What you need to do.
Take each line of the records below that contains the string "index" and copy it.

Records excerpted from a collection
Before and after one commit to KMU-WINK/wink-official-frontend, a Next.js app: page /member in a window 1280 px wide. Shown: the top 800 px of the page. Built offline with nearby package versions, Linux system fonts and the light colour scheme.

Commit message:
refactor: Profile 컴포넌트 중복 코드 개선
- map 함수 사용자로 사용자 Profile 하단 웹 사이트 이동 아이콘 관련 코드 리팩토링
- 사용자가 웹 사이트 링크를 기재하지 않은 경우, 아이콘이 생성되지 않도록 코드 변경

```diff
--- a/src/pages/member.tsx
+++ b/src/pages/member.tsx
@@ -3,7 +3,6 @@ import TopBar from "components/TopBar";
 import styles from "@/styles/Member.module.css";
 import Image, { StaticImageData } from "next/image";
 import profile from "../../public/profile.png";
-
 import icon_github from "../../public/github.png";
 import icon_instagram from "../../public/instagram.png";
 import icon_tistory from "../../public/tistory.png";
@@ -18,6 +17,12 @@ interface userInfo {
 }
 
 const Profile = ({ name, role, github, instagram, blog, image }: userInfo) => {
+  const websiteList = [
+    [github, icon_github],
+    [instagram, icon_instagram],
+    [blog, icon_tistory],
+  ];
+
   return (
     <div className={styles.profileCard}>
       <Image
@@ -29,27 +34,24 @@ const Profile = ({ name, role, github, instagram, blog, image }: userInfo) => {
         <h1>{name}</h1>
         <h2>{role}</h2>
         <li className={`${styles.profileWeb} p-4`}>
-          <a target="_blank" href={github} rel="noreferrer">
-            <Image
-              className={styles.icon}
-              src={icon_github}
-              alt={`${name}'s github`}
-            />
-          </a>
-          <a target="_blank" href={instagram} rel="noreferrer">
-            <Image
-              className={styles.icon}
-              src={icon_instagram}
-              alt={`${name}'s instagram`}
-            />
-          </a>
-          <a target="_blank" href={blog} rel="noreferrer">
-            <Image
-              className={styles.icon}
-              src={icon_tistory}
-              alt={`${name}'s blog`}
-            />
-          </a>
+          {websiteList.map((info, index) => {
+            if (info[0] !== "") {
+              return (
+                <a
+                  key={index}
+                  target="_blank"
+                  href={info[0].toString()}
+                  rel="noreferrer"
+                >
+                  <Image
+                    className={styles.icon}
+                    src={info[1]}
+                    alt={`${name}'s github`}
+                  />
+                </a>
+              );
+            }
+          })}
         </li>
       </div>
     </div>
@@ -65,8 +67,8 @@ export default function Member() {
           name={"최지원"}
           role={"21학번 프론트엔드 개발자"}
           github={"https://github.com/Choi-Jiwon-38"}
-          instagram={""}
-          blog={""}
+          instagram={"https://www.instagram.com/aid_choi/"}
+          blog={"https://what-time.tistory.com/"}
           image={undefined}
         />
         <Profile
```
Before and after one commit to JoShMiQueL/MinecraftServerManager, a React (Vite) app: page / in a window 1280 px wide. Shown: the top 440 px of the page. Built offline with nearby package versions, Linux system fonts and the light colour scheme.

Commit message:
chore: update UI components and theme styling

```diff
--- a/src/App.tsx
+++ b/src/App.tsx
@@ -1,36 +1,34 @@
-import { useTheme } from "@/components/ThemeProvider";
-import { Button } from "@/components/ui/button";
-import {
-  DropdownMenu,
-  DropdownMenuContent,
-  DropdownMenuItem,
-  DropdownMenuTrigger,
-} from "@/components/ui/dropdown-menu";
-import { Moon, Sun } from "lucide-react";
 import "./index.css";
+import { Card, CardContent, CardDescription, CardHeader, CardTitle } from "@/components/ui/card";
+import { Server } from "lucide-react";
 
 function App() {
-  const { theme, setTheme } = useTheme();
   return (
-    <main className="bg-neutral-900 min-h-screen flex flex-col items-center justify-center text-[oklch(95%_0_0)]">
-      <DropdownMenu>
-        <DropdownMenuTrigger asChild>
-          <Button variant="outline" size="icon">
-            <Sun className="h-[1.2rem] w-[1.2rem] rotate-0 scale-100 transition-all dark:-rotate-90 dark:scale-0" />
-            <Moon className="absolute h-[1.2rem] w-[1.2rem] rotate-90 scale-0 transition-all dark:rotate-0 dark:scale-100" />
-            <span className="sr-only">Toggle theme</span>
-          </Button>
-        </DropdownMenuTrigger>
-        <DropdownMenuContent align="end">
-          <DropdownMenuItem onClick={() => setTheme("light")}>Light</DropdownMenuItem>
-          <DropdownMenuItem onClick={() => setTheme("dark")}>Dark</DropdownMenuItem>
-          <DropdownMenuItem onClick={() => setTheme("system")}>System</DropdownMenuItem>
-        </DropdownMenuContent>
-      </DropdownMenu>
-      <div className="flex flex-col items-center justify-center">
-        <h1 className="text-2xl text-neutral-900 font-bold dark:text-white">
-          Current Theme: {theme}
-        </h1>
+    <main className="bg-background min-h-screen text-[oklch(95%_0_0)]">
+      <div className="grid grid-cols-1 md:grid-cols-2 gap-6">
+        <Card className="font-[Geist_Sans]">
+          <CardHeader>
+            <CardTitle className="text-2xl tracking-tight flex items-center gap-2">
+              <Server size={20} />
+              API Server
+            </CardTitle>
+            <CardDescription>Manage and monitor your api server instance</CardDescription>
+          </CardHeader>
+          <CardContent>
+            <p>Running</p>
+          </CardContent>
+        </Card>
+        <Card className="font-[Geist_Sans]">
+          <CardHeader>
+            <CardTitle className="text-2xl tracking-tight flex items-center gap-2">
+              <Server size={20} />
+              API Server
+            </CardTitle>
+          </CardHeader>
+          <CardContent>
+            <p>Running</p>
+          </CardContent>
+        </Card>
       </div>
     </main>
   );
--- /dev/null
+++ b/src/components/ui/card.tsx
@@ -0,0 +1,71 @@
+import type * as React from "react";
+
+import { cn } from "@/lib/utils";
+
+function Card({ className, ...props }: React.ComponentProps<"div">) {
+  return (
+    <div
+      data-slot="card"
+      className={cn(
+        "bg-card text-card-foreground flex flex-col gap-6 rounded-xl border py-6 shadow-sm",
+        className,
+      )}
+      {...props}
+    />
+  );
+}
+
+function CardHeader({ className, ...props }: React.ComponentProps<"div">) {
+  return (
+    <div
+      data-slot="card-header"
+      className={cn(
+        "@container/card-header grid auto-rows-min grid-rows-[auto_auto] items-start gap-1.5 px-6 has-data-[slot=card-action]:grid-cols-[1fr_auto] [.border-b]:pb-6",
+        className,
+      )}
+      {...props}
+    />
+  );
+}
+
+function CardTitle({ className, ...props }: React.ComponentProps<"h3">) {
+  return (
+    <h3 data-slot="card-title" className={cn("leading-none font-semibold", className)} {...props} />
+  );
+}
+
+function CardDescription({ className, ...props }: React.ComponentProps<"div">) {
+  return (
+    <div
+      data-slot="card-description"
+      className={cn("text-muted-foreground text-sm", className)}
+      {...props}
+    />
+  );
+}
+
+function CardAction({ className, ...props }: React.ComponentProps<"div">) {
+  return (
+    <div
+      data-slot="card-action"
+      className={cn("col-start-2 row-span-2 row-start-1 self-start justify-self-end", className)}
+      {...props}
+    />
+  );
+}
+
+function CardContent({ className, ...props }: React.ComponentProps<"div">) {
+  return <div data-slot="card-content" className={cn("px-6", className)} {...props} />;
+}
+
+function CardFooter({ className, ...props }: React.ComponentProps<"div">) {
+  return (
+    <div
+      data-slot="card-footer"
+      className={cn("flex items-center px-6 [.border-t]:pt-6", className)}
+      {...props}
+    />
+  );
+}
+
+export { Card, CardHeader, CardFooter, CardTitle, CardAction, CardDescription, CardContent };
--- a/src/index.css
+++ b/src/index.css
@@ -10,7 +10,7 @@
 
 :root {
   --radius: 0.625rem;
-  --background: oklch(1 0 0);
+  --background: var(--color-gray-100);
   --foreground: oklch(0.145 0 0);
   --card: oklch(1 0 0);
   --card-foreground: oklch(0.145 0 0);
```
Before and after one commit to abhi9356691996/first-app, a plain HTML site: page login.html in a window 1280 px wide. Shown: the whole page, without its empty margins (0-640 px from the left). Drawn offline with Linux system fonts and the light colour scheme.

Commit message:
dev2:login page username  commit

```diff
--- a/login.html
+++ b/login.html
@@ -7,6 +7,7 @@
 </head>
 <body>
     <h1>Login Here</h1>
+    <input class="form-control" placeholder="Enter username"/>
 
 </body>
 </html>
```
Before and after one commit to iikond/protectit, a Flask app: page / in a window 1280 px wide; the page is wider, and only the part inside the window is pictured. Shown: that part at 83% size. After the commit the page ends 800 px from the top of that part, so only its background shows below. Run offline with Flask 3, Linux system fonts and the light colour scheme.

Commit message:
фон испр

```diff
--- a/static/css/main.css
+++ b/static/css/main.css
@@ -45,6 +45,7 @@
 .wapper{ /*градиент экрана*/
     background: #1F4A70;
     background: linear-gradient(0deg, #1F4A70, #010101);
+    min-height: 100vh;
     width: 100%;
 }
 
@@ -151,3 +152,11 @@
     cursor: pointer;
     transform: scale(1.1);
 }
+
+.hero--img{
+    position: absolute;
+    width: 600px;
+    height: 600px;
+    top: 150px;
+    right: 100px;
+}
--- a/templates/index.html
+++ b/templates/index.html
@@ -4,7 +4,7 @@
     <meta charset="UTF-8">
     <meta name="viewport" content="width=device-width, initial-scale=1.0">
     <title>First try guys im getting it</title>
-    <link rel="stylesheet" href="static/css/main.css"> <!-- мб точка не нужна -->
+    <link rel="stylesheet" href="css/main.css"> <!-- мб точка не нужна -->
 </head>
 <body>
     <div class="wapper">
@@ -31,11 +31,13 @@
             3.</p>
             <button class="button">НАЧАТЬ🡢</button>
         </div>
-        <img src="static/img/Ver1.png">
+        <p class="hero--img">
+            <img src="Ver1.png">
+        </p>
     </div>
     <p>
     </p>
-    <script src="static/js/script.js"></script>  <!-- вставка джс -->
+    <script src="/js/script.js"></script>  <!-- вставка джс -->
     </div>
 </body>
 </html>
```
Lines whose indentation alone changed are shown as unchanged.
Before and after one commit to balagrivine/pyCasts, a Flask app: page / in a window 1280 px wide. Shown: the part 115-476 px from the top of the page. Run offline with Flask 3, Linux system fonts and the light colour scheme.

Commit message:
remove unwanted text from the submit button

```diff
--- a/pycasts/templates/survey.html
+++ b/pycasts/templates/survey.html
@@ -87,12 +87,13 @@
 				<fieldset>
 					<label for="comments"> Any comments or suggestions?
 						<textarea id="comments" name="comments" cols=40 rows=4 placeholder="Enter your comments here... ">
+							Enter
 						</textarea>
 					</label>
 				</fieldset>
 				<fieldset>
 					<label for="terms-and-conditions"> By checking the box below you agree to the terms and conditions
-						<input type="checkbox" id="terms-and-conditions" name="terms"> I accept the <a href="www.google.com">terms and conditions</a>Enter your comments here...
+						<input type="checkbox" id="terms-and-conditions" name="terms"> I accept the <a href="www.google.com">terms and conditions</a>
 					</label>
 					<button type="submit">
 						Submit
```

Answer box.
+          {websiteList.map((info, index) => {
+                  key={index}
 import "./index.css";
--- a/src/index.css
+++ b/src/index.css
--- a/templates/index.html
+++ b/templates/index.html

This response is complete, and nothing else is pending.